I received a text message from a guy with whom there was mutual romantic interest: “Plans for Friday?”
This guy was smart and ambitious, with a great sense of style. But him asking me for a first date by text was anti-climatic, at best, and showed a lack of confidence, at worst.
Here are five reasons why asking for a date by text is a setup for failure and what you should do instead:
1. It’s impersonal.
Every woman wants to be made to feel special, and there is nothing special about receiving a text message from some guy you don’t know well.
They take zero effort to send and undermine any gravitas for the subject at hand, especially since we know you’re probably texting a handful of potential dates at any given time. (We do it, too.)
She wants to hear your voice, not read faceless, lifeless words on a screen.
2. There’s too much room for misinterpretation.
You can’t hear the other person’s voice — there’s no tone, no inflection, no meaning, nada. The woman you’re texting will be left thinking you’re suggesting a friendly hangout, while you have in mind a hot night out for two. The conversation to clear that up? Awkward.
In-person communication always yields the most understanding, and the further you get from face-to-face interaction, the more opportunity there is for misunderstanding and misinterpretation.
The non-verbal and auditory cues missing from your text message only lead to anxiety and uncertainty for both of you.
3. It’s a waste of your time.
Texting something like a date request requires self-editing, composing, recomposing, leaving out punctuation, txtspk, etc.
By the time you’ve crafted the perfect text, you could have simply called and gotten an answer to your question already.
4. You might not get an answer.
Text messages are easy to ignore, both accidentally and on purpose. And then what? Anxiety for you, that’s what.
I can’t tell you how many times I’ve seen a text message roll in (“Hey, wyd?”) that just didn’t capture my interest, so I let it go unanswered. It might be days before I respond, if ever. Sometimes I don’t hear the notification and miss texts that way, too.
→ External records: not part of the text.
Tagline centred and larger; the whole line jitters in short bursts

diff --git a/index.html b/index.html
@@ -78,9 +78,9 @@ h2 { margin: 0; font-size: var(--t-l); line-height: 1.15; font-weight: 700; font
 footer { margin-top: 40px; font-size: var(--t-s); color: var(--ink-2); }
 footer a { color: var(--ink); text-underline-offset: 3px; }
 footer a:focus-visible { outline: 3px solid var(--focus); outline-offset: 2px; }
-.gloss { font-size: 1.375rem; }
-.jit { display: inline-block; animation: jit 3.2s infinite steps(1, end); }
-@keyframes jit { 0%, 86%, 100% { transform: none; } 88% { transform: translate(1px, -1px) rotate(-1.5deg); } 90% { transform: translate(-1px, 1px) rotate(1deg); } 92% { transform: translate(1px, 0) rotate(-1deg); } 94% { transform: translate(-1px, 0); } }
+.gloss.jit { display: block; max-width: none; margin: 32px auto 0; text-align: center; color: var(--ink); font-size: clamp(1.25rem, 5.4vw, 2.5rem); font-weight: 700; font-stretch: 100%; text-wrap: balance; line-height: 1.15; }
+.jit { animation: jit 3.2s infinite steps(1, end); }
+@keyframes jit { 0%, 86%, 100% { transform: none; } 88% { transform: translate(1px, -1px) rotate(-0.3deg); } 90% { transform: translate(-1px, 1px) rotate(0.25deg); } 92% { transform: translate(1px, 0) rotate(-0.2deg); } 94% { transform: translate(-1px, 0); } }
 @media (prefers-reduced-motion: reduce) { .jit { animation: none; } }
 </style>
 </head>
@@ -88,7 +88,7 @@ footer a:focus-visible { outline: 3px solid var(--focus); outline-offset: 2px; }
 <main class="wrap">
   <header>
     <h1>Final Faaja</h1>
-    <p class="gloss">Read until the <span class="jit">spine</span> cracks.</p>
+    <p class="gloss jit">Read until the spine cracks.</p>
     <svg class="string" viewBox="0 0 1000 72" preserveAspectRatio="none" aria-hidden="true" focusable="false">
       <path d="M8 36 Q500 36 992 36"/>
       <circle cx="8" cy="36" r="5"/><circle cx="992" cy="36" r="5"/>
Also — technology is fallible. What if she never received your text? Sure, there are read receipts, but what if she turned them off or has an Android? You’re SOL, dude.
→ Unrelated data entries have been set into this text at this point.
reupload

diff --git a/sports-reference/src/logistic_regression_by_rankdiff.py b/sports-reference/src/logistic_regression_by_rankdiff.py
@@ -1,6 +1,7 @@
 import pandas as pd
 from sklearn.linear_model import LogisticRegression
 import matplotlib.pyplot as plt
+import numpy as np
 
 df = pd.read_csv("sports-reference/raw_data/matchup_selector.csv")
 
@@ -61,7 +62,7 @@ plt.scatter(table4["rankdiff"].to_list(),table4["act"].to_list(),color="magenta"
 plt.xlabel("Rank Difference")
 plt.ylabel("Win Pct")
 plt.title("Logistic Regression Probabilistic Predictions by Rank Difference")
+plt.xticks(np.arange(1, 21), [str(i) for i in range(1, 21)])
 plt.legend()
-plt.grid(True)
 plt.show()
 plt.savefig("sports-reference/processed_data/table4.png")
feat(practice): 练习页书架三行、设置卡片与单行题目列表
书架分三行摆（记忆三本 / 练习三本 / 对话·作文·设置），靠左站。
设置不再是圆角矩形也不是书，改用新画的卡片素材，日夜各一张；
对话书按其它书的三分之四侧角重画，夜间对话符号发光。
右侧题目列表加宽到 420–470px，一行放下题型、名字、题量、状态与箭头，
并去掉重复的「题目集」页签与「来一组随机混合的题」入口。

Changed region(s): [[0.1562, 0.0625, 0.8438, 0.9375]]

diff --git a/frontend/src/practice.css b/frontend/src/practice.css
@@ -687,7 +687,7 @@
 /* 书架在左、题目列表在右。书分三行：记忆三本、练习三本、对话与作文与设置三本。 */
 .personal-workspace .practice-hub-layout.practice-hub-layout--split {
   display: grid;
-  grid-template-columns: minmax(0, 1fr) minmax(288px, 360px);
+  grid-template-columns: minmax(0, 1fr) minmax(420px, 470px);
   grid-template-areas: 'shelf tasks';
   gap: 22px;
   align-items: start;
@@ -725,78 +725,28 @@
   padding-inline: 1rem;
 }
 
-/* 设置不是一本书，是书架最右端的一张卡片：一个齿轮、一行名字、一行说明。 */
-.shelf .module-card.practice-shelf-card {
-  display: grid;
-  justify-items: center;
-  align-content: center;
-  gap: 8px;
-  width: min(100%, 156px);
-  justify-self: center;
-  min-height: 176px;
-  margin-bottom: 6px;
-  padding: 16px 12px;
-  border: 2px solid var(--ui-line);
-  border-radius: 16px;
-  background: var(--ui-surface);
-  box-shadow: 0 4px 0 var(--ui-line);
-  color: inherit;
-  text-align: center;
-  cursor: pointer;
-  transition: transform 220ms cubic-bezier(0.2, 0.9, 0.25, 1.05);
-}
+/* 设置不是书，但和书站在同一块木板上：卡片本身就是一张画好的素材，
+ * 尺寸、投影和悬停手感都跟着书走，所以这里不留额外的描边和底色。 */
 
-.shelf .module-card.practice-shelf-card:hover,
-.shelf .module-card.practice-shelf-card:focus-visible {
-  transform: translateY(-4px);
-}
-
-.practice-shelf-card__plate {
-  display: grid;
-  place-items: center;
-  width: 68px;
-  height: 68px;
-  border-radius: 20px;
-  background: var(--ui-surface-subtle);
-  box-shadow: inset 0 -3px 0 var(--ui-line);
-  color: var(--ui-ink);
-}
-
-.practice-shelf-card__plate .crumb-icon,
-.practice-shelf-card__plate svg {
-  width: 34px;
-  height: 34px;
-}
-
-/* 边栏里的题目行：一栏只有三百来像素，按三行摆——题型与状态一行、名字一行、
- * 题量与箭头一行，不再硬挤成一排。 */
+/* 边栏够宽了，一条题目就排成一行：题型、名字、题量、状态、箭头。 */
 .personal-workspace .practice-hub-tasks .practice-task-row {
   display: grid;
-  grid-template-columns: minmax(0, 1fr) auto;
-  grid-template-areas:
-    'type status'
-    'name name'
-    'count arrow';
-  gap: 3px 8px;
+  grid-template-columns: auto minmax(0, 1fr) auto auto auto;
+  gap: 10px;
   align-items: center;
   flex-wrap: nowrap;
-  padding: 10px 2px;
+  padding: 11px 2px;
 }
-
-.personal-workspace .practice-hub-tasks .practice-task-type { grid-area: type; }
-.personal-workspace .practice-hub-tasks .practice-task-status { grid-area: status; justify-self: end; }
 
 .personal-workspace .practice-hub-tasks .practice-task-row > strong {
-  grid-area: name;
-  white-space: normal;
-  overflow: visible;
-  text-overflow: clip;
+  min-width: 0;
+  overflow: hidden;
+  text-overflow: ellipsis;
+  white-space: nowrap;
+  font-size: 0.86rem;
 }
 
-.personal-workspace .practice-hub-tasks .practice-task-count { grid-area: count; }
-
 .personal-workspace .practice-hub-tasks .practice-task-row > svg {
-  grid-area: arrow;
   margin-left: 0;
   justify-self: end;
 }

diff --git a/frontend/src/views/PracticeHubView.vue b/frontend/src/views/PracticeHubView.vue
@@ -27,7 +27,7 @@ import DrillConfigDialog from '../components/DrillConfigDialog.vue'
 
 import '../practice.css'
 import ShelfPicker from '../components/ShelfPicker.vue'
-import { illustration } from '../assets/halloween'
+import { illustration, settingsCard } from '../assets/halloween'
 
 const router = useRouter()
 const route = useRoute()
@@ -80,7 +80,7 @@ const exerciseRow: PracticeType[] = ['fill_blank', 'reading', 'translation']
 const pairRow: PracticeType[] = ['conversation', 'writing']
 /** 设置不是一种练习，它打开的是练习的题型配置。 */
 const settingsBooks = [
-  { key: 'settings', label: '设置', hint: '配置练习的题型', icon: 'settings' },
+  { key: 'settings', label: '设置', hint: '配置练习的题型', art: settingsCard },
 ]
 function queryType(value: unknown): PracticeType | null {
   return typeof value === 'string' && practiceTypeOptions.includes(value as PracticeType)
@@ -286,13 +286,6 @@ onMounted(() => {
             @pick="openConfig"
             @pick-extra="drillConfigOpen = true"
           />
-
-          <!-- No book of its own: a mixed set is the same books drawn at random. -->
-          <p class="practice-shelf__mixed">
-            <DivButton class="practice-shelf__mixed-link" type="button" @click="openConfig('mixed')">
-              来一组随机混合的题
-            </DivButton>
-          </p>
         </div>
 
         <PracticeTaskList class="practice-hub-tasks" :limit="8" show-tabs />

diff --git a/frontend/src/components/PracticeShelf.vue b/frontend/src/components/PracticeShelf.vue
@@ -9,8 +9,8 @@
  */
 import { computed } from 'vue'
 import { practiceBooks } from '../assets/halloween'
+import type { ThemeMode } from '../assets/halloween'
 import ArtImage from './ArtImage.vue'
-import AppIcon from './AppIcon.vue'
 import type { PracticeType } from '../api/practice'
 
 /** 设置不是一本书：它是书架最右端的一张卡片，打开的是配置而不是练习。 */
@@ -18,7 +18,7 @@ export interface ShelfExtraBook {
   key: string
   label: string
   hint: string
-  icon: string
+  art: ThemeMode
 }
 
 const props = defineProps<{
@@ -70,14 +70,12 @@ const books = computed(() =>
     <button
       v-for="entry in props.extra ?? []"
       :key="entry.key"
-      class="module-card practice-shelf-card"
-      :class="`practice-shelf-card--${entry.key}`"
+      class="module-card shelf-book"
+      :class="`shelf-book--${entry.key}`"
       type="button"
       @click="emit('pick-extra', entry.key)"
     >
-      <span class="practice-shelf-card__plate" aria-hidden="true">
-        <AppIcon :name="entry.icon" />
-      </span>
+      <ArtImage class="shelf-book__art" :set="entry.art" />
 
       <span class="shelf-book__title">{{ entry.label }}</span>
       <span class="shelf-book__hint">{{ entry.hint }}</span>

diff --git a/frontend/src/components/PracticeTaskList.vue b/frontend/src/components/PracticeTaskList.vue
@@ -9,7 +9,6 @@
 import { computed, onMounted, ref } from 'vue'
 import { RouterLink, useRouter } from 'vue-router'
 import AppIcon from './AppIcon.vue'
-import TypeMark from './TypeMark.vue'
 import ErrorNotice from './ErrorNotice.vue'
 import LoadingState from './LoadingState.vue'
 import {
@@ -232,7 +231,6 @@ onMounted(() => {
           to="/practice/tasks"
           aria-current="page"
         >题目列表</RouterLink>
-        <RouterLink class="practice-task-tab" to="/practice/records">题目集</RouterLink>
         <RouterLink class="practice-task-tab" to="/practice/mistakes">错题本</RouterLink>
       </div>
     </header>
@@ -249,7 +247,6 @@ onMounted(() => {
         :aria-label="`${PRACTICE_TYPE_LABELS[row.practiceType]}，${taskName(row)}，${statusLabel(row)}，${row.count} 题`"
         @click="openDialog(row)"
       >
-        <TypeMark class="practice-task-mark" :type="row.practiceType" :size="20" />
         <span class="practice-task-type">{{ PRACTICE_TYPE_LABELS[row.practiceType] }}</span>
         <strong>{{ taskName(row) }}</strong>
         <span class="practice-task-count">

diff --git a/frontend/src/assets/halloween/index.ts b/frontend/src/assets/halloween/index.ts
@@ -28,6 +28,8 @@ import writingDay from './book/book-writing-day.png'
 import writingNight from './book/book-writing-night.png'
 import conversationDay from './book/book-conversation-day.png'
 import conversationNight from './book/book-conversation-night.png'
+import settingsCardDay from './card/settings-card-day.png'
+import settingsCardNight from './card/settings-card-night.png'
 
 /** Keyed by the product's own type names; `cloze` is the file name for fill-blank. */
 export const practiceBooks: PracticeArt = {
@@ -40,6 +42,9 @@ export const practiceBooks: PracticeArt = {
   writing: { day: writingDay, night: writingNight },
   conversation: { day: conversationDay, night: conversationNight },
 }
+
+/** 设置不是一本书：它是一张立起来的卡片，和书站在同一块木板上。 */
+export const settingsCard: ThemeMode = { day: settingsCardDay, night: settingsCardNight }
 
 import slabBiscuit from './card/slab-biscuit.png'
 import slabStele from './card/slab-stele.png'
5. It says you lack confidence. Or effort.
Women want to made to feel special, fellas. Nothing says, “I’m not that interested” or “I don’t have the guts to talk to you,” than a text message you fired off in 3 seconds.
You’re also doing yourself a disservice by asking for a date via text message. That quick text sent reinforces your lack of confidence in that you’ll always feel more comfortable with texting a woman than actually talking to one, and that makes for awkward in-person interactions. (And the whole point is to get back to face-to-face scenarios, right?)
Some people put their stock in the stereotype that “women are good communicators, men are bad communicators,” but that’s simply untrue. While men and women tend to communicate differently, both are capable of communicating better — it takes coaching and practice.
How to Handle It Instead
Texting all the time also means you cheat yourself in practicing the art of interpreting nonverbal visual cues.
By not practicing how to read (and deliver) the nonverbal signals that account for the majority of human communication, you miss out on how to interact well with women in real life.
Next time you have something to ask or say — call. It says you give a damn and have the confidence to go for what you want. And confidence is sexy.
The Bottom Line
Asking for a date by text message runs a high risk for negative potential consequences. Be unforgettable: Make yourself stand out from the competition by giving your texting thumbs a rest and picking up the phone instead.